EXERCISE REQUIREMENTS: Output the data that follows exactly, line for line.

-------- RECORDS SUPPLIED --------

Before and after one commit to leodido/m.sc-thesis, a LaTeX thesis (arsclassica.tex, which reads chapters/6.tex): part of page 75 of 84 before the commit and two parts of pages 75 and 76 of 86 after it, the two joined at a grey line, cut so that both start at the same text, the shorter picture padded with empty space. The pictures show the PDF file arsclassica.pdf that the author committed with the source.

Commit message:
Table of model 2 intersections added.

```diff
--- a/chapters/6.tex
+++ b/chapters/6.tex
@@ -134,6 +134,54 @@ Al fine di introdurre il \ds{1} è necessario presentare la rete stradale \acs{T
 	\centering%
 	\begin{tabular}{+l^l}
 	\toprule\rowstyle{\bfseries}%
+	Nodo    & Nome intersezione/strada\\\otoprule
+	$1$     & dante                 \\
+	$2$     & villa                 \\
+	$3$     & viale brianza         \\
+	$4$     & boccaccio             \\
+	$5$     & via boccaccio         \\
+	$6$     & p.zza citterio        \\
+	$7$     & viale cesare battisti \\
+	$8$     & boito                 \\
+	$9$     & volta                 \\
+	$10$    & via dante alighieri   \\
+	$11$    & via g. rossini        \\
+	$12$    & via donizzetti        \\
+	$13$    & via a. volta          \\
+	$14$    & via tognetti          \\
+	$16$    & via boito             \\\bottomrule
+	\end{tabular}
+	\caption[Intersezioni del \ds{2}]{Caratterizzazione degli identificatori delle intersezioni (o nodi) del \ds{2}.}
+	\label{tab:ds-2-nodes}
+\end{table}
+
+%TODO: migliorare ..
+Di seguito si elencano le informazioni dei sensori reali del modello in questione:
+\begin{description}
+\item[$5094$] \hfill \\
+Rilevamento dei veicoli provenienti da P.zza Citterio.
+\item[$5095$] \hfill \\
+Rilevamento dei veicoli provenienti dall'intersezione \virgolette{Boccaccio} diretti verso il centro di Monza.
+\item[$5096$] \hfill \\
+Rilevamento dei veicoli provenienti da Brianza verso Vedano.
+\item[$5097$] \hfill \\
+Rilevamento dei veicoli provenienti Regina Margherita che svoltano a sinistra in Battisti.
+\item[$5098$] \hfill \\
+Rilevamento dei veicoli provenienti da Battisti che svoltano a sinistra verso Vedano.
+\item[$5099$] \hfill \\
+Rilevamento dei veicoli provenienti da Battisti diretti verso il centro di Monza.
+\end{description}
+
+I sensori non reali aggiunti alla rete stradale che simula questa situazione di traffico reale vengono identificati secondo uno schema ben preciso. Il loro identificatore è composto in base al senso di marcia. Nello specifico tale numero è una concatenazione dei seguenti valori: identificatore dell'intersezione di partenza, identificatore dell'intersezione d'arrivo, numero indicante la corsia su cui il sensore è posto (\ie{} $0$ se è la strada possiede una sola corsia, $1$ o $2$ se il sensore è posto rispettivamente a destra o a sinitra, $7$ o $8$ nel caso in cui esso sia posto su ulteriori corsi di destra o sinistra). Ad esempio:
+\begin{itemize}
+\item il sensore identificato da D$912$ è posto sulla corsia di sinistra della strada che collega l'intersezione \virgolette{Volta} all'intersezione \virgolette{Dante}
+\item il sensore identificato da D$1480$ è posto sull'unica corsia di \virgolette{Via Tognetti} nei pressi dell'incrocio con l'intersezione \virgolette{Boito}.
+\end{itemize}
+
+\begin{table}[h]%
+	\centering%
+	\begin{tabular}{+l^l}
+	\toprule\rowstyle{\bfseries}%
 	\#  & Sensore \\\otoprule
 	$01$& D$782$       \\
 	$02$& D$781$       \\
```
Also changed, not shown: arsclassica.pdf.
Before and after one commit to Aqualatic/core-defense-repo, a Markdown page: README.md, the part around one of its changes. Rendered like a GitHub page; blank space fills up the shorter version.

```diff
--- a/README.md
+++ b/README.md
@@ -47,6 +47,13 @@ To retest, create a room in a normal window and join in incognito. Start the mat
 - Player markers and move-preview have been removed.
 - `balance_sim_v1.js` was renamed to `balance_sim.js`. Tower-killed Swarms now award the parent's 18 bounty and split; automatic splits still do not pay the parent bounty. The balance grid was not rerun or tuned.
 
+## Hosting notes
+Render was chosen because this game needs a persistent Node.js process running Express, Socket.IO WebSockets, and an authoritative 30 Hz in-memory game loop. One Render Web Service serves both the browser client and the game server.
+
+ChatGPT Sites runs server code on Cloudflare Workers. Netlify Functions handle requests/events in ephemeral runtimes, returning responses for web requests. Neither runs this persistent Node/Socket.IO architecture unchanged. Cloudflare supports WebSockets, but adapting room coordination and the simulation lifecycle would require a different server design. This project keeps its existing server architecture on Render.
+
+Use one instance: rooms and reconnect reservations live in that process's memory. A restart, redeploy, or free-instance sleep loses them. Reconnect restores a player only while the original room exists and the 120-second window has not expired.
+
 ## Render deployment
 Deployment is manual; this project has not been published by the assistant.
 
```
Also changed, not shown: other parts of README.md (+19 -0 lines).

--------

RESULT OF THIS EXERCISE:
Before and after one commit to leodido/m.sc-thesis, a LaTeX thesis (arsclassica.tex, which reads chapters/6.tex): part of page 75 of 84 before the commit and two parts of pages 75 and 76 of 86 after it, the two joined at a grey line, cut so that both start at the same text, the shorter picture padded with empty space. The pictures show the PDF file arsclassica.pdf that the author committed with the source.

Commit message:
Table of model 2 intersections added.

```diff
--- a/chapters/6.tex
+++ b/chapters/6.tex
@@ -134,6 +134,54 @@ Al fine di introdurre il \ds{1} è necessario presentare la rete stradale \acs{T
 	\centering%
 	\begin{tabular}{+l^l}
 	\toprule\rowstyle{\bfseries}%
+	Nodo    & Nome intersezione/strada\\\otoprule
+	$1$     & dante                 \\
+	$2$     & villa                 \\
+	$3$     & viale brianza         \\
+	$4$     & boccaccio             \\
+	$5$     & via boccaccio         \\
+	$6$     & p.zza citterio        \\
+	$7$     & viale cesare battisti \\
+	$8$     & boito                 \\
+	$9$     & volta                 \\
+	$10$    & via dante alighieri   \\
+	$11$    & via g. rossini        \\
+	$12$    & via donizzetti        \\
+	$13$    & via a. volta          \\
+	$14$    & via tognetti          \\
+	$16$    & via boito             \\\bottomrule
+	\end{tabular}
+	\caption[Intersezioni del \ds{2}]{Caratterizzazione degli identificatori delle intersezioni (o nodi) del \ds{2}.}
+	\label{tab:ds-2-nodes}
+\end{table}
+
+%TODO: migliorare ..
+Di seguito si elencano le informazioni dei sensori reali del modello in questione:
+\begin{description}
+\item[$5094$] \hfill \\
+Rilevamento dei veicoli provenienti da P.zza Citterio.
+\item[$5095$] \hfill \\
+Rilevamento dei veicoli provenienti dall'intersezione \virgolette{Boccaccio} diretti verso il centro di Monza.
+\item[$5096$] \hfill \\
+Rilevamento dei veicoli provenienti da Brianza verso Vedano.
+\item[$5097$] \hfill \\
+Rilevamento dei veicoli provenienti Regina Margherita che svoltano a sinistra in Battisti.
+\item[$5098$] \hfill \\
+Rilevamento dei veicoli provenienti da Battisti che svoltano a sinistra verso Vedano.
+\item[$5099$] \hfill \\
+Rilevamento dei veicoli provenienti da Battisti diretti verso il centro di Monza.
+\end{description}
+
+I sensori non reali aggiunti alla rete stradale che simula questa situazione di traffico reale vengono identificati secondo uno schema ben preciso. Il loro identificatore è composto in base al senso di marcia. Nello specifico tale numero è una concatenazione dei seguenti valori: identificatore dell'intersezione di partenza, identificatore dell'intersezione d'arrivo, numero indicante la corsia su cui il sensore è posto (\ie{} $0$ se è la strada possiede una sola corsia, $1$ o $2$ se il sensore è posto rispettivamente a destra o a sinitra, $7$ o $8$ nel caso in cui esso sia posto su ulteriori corsi di destra o sinistra). Ad esempio:
+\begin{itemize}
+\item il sensore identificato da D$912$ è posto sulla corsia di sinistra della strada che collega l'intersezione \virgolette{Volta} all'intersezione \virgolette{Dante}
+\item il sensore identificato da D$1480$ è posto sull'unica corsia di \virgolette{Via Tognetti} nei pressi dell'incrocio con l'intersezione \virgolette{Boito}.
+\end{itemize}
+
+\begin{table}[h]%
+	\centering%
+	\begin{tabular}{+l^l}
+	\toprule\rowstyle{\bfseries}%
 	\#  & Sensore \\\otoprule
 	$01$& D$782$       \\
 	$02$& D$781$       \\
```
Also changed, not shown: arsclassica.pdf.
Before and after one commit to Aqualatic/core-defense-repo, a Markdown page: README.md, the part around one of its changes. Rendered like a GitHub page; blank space fills up the shorter version.

```diff
--- a/README.md
+++ b/README.md
@@ -47,6 +47,13 @@ To retest, create a room in a normal window and join in incognito. Start the mat
 - Player markers and move-preview have been removed.
 - `balance_sim_v1.js` was renamed to `balance_sim.js`. Tower-killed Swarms now award the parent's 18 bounty and split; automatic splits still do not pay the parent bounty. The balance grid was not rerun or tuned.
 
+## Hosting notes
+Render was chosen because this game needs a persistent Node.js process running Express, Socket.IO WebSockets, and an authoritative 30 Hz in-memory game loop. One Render Web Service serves both the browser client and the game server.
+
+ChatGPT Sites runs server code on Cloudflare Workers. Netlify Functions handle requests/events in ephemeral runtimes, returning responses for web requests. Neither runs this persistent Node/Socket.IO architecture unchanged. Cloudflare supports WebSockets, but adapting room coordination and the simulation lifecycle would require a different server design. This project keeps its existing server architecture on Render.
+
+Use one instance: rooms and reconnect reservations live in that process's memory. A restart, redeploy, or free-instance sleep loses them. Reconnect restores a player only while the original room exists and the 120-second window has not expired.
+
 ## Render deployment
 Deployment is manual; this project has not been published by the assistant.
 
```
Also changed, not shown: other parts of README.md (+19 -0 lines).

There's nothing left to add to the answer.